Copyright © 2011 by the American Solar Energy Society Inc. All rights reserved.
China and others, as we are already doing. This is clearly
true, but the main reason our competitors around the world
have moved aggressively into the clean-energy arena is that
they recognize that climate change demands it.
2. If we don’t openly accept the problem of climate
change, we won’t deploy clean energy in the fastest and most
effective way needed to address it.
Any of our top climate scientists will tell you that the
climate change problem is enormous. To save the oceans,
polar ice sheets and remaining glaciers we have to come
very close to eliminating all carbon emissions in just the
next three or four decades. This is at a time when hundreds
of millions of people in China and India are striving to
achieve a much higher standard of living and have a tremendous thirst for energy.
Many people argue that addressing climate change will
require an effort on the scale of our unprecedented manufacturing expansion during World War II. The other benefits of renewable energy simply do not demand the same
degree of urgency or the same scale of effort as climate
change. Only by exerting an all-out effort focused on drastically reducing carbon emissions do we have a reasonable
chance of solving this problem in time. Creating jobs and
achieving energy security isn’t enough. If we don’t achieve
the much tougher job of saving the ice sheets, we will incur
enormous financial and environmental costs.
How we deploy clean energy is as important as how
quickly we do it. Perhaps the best example of doing renewable energy the wrong way is our current production of
biofuels. For political reasons, a great deal of government
support goes to corn-based ethanol. Yet compared to gasoline, corn-based ethanol saves very little carbon emissions.
Demand for biodiesel fuel in Europe has directly resulted
in the destruction of millions of acres of carbon-absorbing
rainforest to make way for profitable oil palm plantations,
with a resulting increase in net atmospheric carbon. Another example is our choice of solar technologies: Thin-film
PV has a significantly more favorable carbon footprint
than crystalline silicon. The life-cycle carbon emissions of
a concentrating solar power plant are significantly lower if
the molten salt used for thermal storage is mined instead
Because wind and solar are variable resources, utilities
must incorporate other means to provide back-up electric-
ity, and how this is done greatly impacts total carbon emis-
sions. Shale gas has been widely embraced as a plentiful
bridge fuel that can help enable renewable deployment.
But new studies suggest the current practices used to cap-
ture this gas have a much larger-than-expected greenhouse
footprint, because methane is released during the hydrau-
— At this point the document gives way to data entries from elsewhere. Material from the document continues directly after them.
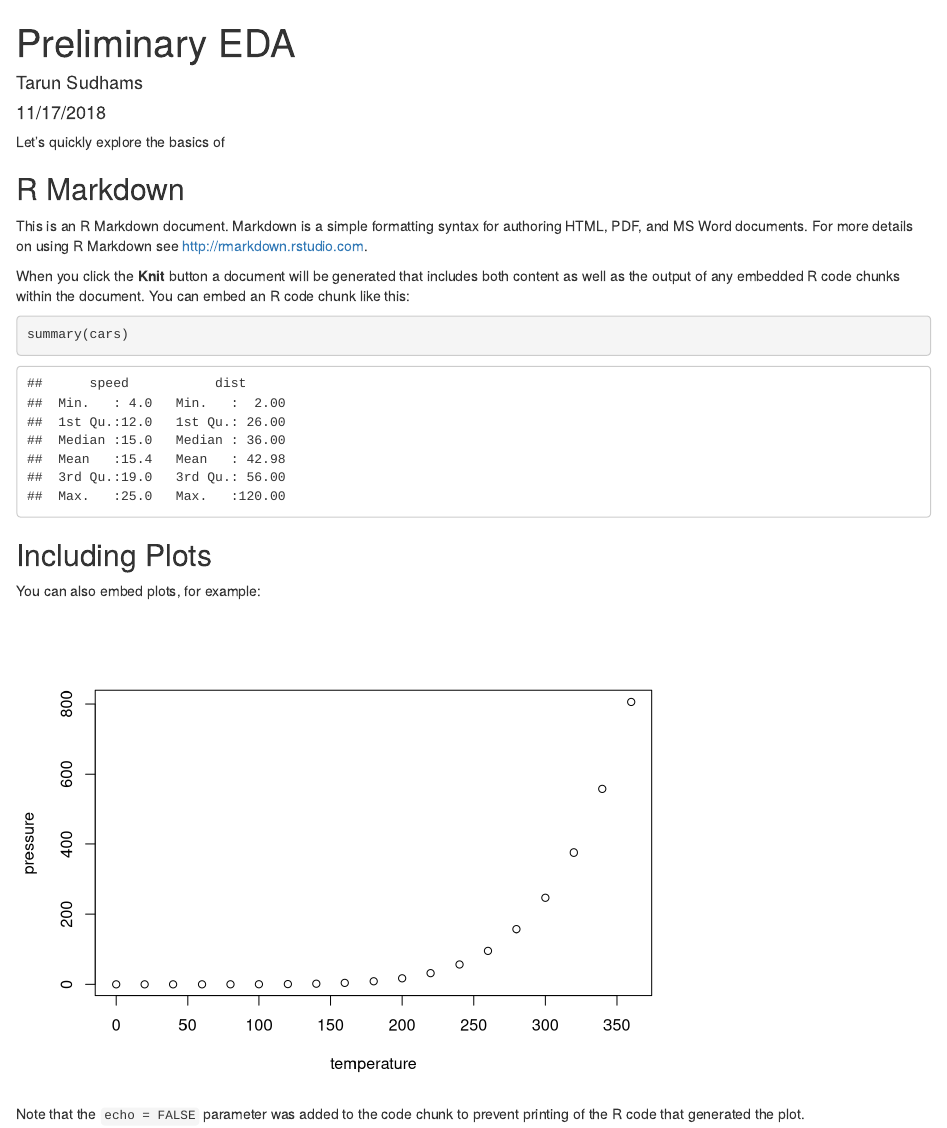
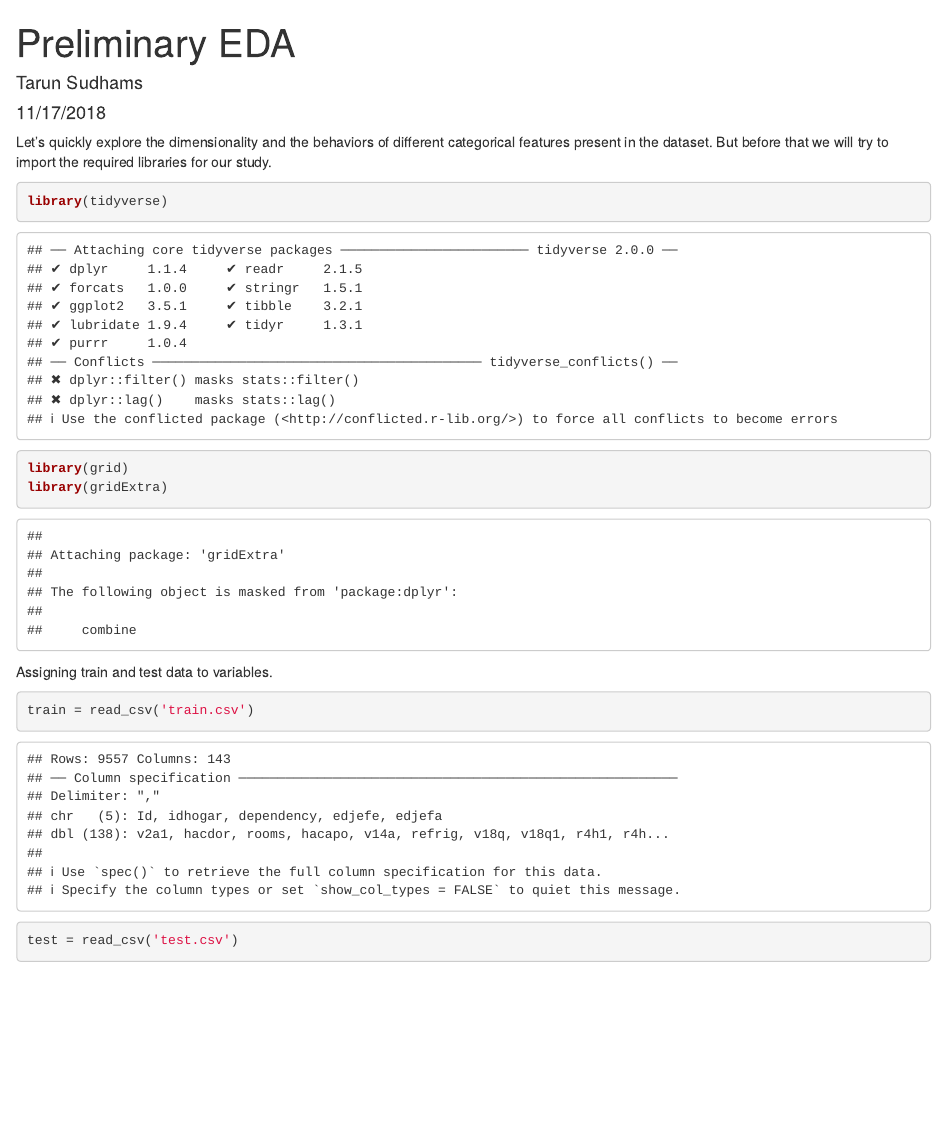
Before and after one commit to sudhamstarun/Costa-Rican-Household-Poverty-Level-Prediction, an R Markdown document (Prelimnary_EDA.Rmd): the page in a window 1100 px wide, from its top. Rendered offline with R 4.5, knitr and Pandoc, with nearby package versions; some code elsewhere in the file could not run offline.

Commit message:
EDA variables 1

````diff
--- a/Prelimnary_EDA.Rmd
+++ b/Prelimnary_EDA.Rmd
@@ -5,6 +5,16 @@ date: "11/17/2018"
 output: html_document
 ---
 
-Let's quickly explore the basics of
+Let's quickly explore the dimensionality and the behaviors of different categorical features present in the dataset. But before that we will try to import the required libraries for our study.
 
 ```{r}
+library(tidyverse)
+library(grid)
+library(gridExtra)
+```
+
+Assigning train and test data to variables.
+
+```{r}
+train = read_csv('train.csv')
+test = read_csv('test.csv')
@@ -11,4 +38,3 @@ Let's quickly explore the basics of
 
 ```
 
-## R Markdown
@@ -15,18 +50,2 @@ Let's quickly explore the basics of
 
-This is an R Markdown document. Markdown is a simple formatting syntax for authoring HTML, PDF, and MS Word documents. For more details on using R Markdown see <http://rmarkdown.rstudio.com>.
-
-When you click the **Knit** button a document will be generated that includes both content as well as the output of any embedded R code chunks within the document. You can embed an R code chunk like this:
-
-```{r cars}
-summary(cars)
 ```
-
-## Including Plots
-
-You can also embed plots, for example:
-
-```{r pressure, echo=FALSE}
-plot(pressure)
-```
-
-Note that the `echo = FALSE` parameter was added to the code chunk to prevent printing of the R code that generated the plot.
````
Also changed, not shown: Prelimnary_EDA.Rmd (26 more changed lines).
lic fracturing process. Only by carefully accounting for all
greenhouse gas emissions of our renewable energy and effi-
ciency options can we be assured of effectively addressing
climate change. Reducing greenhouse gas emissions must
be the clear focus of our energy policy. And when we focus
on addressing climate change, all of those other advantages
we talk about will result.
A relentless misinformation campaign has so swayed
public opinion that even politicians who believe
the science are now loath to discuss it.
During a recent family vacation, it struck me as we
toured Washington, D.C., that there has never been a major
issue — slavery, women’s suffrage, child labor, civil rights
— that did not require people to stand up for what was right
in the face of withering criticism or worse. Climate change
is no different. But it is a scientific fact that by suddenly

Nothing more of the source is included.